Work order >> Report each line of the entries below that includes "request".

Given data >>

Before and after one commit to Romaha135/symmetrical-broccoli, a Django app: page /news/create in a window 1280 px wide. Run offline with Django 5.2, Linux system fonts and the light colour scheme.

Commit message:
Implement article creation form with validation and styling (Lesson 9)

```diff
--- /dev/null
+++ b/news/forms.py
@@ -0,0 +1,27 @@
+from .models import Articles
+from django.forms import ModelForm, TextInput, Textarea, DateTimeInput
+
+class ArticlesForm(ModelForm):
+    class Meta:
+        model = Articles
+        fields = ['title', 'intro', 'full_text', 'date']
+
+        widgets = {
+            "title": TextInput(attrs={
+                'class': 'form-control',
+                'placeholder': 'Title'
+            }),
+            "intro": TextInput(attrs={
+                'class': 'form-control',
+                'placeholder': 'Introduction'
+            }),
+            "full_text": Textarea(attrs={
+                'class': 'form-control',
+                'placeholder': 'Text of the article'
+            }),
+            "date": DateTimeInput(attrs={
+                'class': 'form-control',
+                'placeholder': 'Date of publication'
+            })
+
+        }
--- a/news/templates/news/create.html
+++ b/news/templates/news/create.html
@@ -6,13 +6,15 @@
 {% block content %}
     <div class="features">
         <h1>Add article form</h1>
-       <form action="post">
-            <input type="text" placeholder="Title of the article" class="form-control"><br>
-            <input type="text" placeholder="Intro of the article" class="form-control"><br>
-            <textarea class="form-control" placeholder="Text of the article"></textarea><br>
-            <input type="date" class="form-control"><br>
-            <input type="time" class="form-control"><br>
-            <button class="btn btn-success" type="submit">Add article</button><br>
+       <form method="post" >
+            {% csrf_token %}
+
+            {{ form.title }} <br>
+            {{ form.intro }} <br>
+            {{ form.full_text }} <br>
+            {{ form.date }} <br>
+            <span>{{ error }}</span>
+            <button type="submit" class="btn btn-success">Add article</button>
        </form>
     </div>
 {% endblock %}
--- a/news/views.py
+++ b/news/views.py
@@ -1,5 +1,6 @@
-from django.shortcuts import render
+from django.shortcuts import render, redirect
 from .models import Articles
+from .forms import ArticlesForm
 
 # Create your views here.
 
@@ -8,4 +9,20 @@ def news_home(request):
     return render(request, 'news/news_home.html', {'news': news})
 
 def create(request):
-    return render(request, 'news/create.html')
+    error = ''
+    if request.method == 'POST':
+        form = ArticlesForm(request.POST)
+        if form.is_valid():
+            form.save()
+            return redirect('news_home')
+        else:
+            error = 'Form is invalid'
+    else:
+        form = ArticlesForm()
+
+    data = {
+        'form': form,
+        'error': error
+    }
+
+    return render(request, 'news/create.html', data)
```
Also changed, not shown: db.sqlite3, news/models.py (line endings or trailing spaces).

...

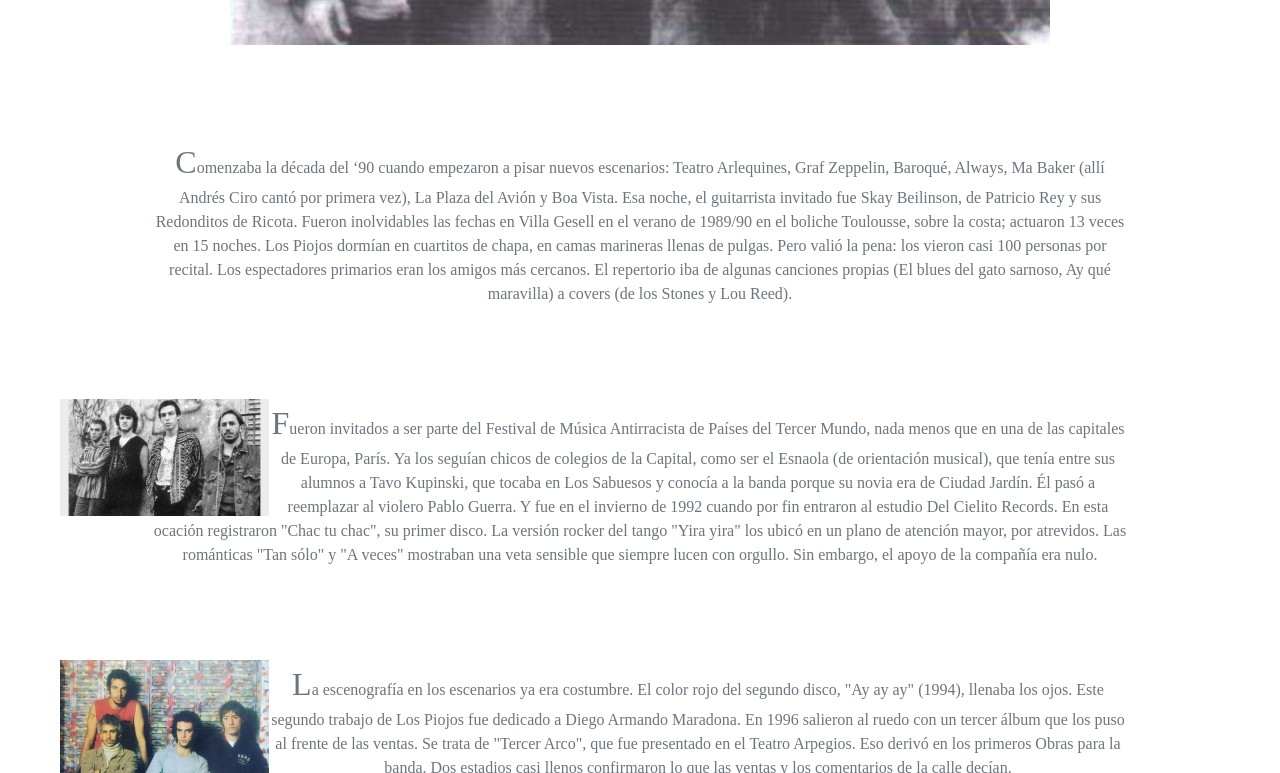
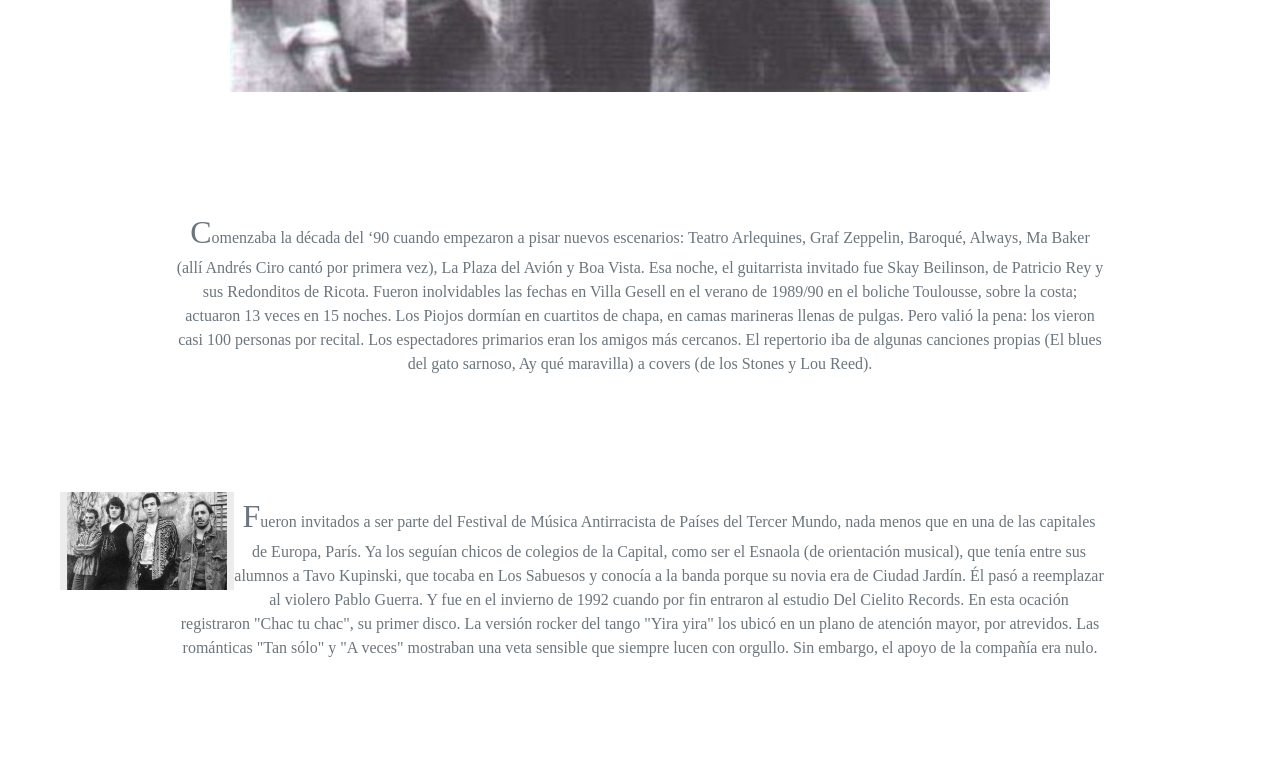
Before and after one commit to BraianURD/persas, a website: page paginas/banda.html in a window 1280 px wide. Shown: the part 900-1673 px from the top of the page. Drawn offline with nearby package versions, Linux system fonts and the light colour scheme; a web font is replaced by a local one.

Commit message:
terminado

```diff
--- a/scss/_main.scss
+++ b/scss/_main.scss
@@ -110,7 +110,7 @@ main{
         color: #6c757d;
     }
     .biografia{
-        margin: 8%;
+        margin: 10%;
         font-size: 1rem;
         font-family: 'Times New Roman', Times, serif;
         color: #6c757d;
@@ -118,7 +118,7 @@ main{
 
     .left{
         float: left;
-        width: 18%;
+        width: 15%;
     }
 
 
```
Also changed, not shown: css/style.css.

Exercise result >>
@@ -8,4 +9,20 @@ def news_home(request):
     return render(request, 'news/news_home.html', {'news': news})
 def create(request):
-    return render(request, 'news/create.html')
+    if request.method == 'POST':
+        form = ArticlesForm(request.POST)
+    return render(request, 'news/create.html', data)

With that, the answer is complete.